◆ WHAT TO WORK ON ◆
Without including any pictures, please copy every entry below exactly.

Saved data entries:
================================

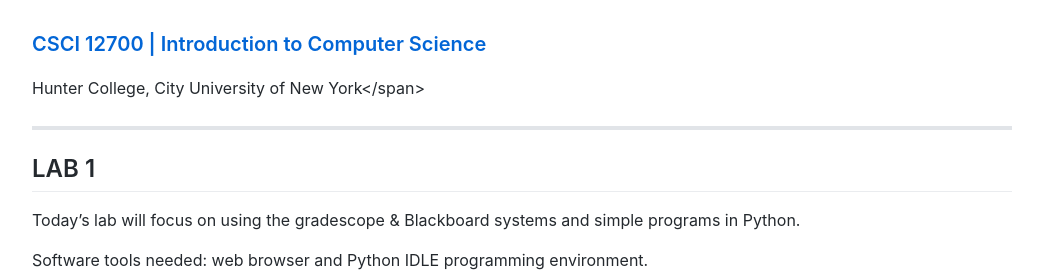
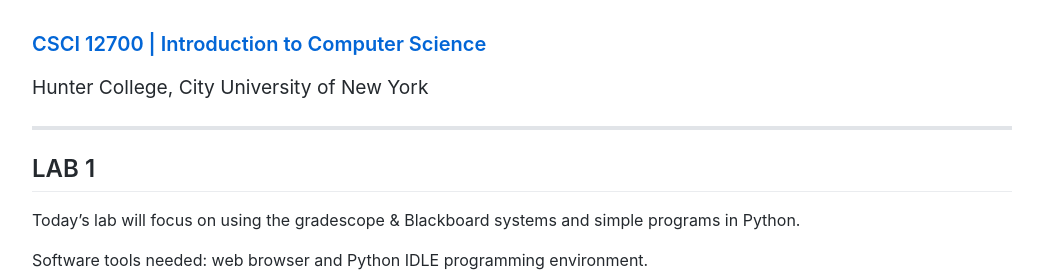
Before and after one commit to maryash/maryash.github.io, a Jekyll site: the page built from files/lab1.md, in a window 1280 px wide and 900 px high. Shown: the top 272 px of the window, without its empty margins (118-1161 px from the left). Built offline with Jekyll 4.4.1, drawn with Linux system fonts in a browser that asks for light colours; comment, search, counter and statistics services are not loaded.

Commit message:
Update lab1.md

```diff
--- a/files/lab1.md
+++ b/files/lab1.md
@@ -3,7 +3,7 @@
 title: LAB 1
 ---
 ### [CSCI 12700 | Introduction to Computer Science](../main.html)
-<span style="font-size:larger;"></span>Hunter College, City University of New York</span>
+<span style="font-size:larger;">Hunter College, City University of New York</span>
 
 ---
 
```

================================

◆ EXERCISE OUTPUT ◆
Before and after one commit to maryash/maryash.github.io, a Jekyll site: the page built from files/lab1.md, in a window 1280 px wide and 900 px high. Shown: the top 272 px of the window, without its empty margins (118-1161 px from the left). Built offline with Jekyll 4.4.1, drawn with Linux system fonts in a browser that asks for light colours; comment, search, counter and statistics services are not loaded.

Commit message:
Update lab1.md

```diff
--- a/files/lab1.md
+++ b/files/lab1.md
@@ -3,7 +3,7 @@
 title: LAB 1
 ---
 ### [CSCI 12700 | Introduction to Computer Science](../main.html)
-<span style="font-size:larger;"></span>Hunter College, City University of New York</span>
+<span style="font-size:larger;">Hunter College, City University of New York</span>
 
 ---
 
```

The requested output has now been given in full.